# Task item
Quote the listing below in full and exactly as written, but omit every picture.

# Data records

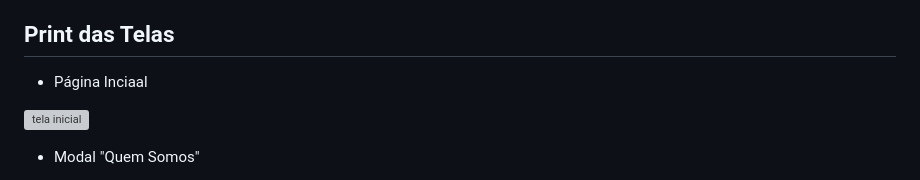
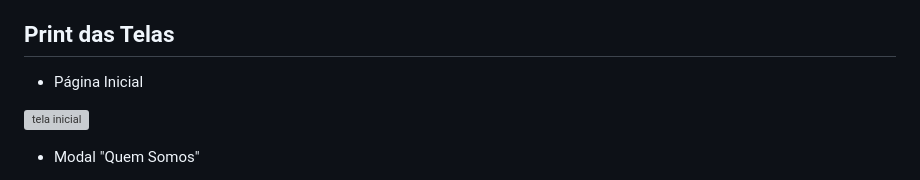
Before and after one commit to Carla-coder/Espaco_Gamer, a Markdown page: README.md, the part around the change. Drawn GitHub-style; grey boxes are pictures that could not be loaded.

```diff
--- a/README.md
+++ b/README.md
@@ -78,7 +78,7 @@ espaco-gamer.vercel.app
 
 ## Print das Telas
 
-- Página Inciaal
+- Página Inicial
 
 ![tela inicial](https://github.com/Carla-coder/Espaco_Gamer/assets/128012862/168e3f1a-31af-4ea1-9c24-07a99f796d8c)
 
```
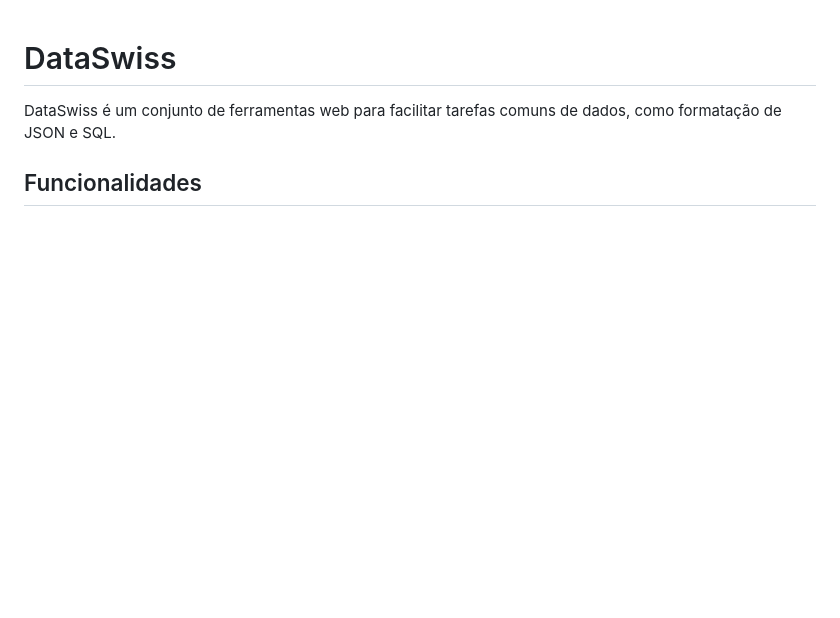
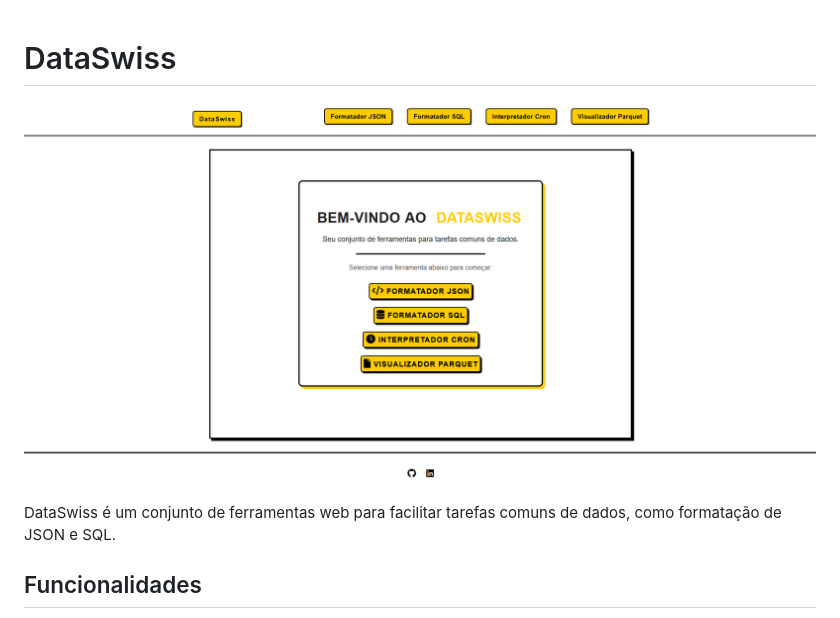
Before and after one commit to RafaelPompeu/data-swiss, a Markdown page: README.md, the part around the change. GitHub-like rendering; pictures changed too: home.png (added); blank space fills up the shorter version.

```diff
--- a/README.md
+++ b/README.md
@@ -1,4 +1,6 @@
 # DataSwiss
+
+![Home](home.png)
 
 DataSwiss é um conjunto de ferramentas web para facilitar tarefas comuns de dados, como formatação de JSON e SQL.
 
```
Also changed, not shown: 3 other files.
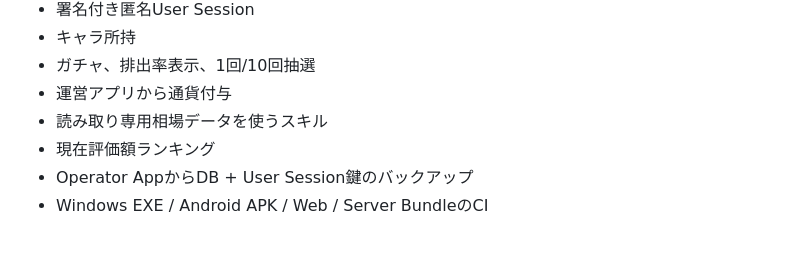
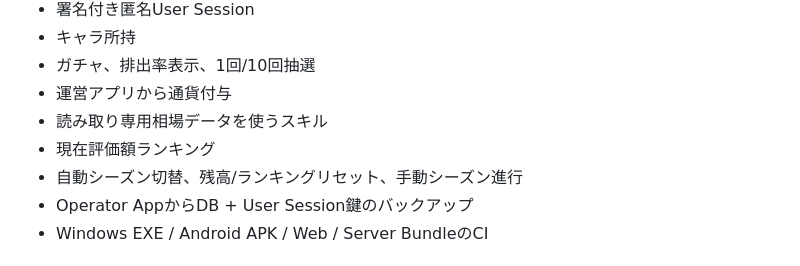
Before and after one commit to tomiya7688/somebody-run-this, a Markdown page: fx_channel/README.md, the part around the change. Rendered like a GitHub page.

Commit message:
List working season system in README

```diff
--- a/fx_channel/README.md
+++ b/fx_channel/README.md
@@ -19,6 +19,7 @@
 - 運営アプリから通貨付与
 - 読み取り専用相場データを使うスキル
 - 現在評価額ランキング
+- 自動シーズン切替、残高/ランキングリセット、手動シーズン進行
 - Operator AppからDB + User Session鍵のバックアップ
 - Windows EXE / Android APK / Web / Server BundleのCI
 
```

# Reply
Before and after one commit to Carla-coder/Espaco_Gamer, a Markdown page: README.md, the part around the change. Drawn GitHub-style; grey boxes are pictures that could not be loaded.

```diff
--- a/README.md
+++ b/README.md
@@ -78,7 +78,7 @@ espaco-gamer.vercel.app
 
 ## Print das Telas
 
-- Página Inciaal
+- Página Inicial
 
 ![tela inicial](https://github.com/Carla-coder/Espaco_Gamer/assets/128012862/168e3f1a-31af-4ea1-9c24-07a99f796d8c)
 
```
Before and after one commit to RafaelPompeu/data-swiss, a Markdown page: README.md, the part around the change. GitHub-like rendering; pictures changed too: home.png (added); blank space fills up the shorter version.

```diff
--- a/README.md
+++ b/README.md
@@ -1,4 +1,6 @@
 # DataSwiss
+
+![Home](home.png)
 
 DataSwiss é um conjunto de ferramentas web para facilitar tarefas comuns de dados, como formatação de JSON e SQL.
 
```
Also changed, not shown: 3 other files.
Before and after one commit to tomiya7688/somebody-run-this, a Markdown page: fx_channel/README.md, the part around the change. Rendered like a GitHub page.

Commit message:
List working season system in README

```diff
--- a/fx_channel/README.md
+++ b/fx_channel/README.md
@@ -19,6 +19,7 @@
 - 運営アプリから通貨付与
 - 読み取り専用相場データを使うスキル
 - 現在評価額ランキング
+- 自動シーズン切替、残高/ランキングリセット、手動シーズン進行
 - Operator AppからDB + User Session鍵のバックアップ
 - Windows EXE / Android APK / Web / Server BundleのCI
 
```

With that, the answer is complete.